ASSIGNMENT = Give only the number of lines in the records below that contain the word "jumbotron".

DATA LISTING =
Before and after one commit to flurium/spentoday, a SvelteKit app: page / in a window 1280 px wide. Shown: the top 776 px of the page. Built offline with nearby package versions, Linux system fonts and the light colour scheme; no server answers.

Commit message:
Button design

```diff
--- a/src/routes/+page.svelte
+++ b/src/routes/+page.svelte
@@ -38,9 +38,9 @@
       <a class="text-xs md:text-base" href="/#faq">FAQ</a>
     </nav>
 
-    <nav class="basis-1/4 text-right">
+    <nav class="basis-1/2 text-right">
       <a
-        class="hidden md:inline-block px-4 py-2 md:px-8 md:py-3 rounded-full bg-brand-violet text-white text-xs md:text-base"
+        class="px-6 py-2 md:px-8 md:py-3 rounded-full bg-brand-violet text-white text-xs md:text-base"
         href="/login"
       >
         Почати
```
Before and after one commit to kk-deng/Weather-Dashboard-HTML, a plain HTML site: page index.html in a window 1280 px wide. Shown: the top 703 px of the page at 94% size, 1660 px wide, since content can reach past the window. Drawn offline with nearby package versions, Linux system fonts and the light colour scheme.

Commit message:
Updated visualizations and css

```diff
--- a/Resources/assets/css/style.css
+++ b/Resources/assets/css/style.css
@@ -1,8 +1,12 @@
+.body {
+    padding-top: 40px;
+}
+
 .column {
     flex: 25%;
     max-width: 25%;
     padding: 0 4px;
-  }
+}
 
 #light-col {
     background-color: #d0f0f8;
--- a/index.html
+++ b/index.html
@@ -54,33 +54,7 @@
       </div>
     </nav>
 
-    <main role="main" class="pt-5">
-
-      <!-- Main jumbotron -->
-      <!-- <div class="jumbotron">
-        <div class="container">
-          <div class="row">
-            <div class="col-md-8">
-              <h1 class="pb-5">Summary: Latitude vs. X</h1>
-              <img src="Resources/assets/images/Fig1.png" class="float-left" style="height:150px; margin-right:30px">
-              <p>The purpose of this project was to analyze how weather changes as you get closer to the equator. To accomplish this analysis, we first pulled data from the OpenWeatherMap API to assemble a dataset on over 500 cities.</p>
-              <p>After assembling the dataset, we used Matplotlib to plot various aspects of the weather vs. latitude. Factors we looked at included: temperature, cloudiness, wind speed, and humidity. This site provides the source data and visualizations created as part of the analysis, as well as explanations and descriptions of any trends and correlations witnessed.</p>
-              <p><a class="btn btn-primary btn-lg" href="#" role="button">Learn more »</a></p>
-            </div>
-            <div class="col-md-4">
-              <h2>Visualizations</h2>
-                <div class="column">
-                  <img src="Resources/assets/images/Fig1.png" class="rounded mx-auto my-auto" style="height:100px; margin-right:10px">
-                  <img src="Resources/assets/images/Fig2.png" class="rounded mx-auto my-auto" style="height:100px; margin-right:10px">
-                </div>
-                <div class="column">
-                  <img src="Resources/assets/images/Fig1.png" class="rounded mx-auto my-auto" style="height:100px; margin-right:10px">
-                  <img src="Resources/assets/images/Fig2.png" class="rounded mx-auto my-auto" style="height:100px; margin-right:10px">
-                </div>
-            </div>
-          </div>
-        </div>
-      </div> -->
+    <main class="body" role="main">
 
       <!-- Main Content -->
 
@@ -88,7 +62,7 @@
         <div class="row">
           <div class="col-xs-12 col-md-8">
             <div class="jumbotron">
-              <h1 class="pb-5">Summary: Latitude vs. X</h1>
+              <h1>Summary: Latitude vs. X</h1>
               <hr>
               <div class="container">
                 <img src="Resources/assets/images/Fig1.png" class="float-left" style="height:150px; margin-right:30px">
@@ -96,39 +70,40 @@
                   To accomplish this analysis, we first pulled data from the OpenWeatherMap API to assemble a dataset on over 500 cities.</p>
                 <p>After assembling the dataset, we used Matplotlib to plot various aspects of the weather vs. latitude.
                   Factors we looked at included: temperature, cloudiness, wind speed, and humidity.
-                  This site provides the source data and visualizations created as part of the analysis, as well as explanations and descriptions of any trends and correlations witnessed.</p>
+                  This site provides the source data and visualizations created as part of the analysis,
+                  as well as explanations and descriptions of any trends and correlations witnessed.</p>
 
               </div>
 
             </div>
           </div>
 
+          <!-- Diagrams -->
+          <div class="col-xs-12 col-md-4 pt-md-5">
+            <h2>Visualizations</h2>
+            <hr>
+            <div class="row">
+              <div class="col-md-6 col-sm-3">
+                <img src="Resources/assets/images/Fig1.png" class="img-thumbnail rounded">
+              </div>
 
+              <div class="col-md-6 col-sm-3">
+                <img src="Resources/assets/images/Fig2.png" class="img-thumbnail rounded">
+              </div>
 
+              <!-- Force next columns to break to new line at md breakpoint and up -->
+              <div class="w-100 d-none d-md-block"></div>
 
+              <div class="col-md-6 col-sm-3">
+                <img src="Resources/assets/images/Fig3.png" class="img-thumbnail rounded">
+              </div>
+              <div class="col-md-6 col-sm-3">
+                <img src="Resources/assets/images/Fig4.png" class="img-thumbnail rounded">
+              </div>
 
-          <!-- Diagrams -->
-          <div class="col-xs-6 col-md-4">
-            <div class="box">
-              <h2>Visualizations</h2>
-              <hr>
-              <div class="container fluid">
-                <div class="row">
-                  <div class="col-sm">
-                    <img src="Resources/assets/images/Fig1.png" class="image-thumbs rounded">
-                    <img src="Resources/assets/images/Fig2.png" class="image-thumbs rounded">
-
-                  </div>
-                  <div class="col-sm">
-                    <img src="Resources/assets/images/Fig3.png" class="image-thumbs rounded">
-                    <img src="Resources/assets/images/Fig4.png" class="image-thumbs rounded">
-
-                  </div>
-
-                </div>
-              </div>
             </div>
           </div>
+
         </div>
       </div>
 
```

THE COMPLETED TASK = 3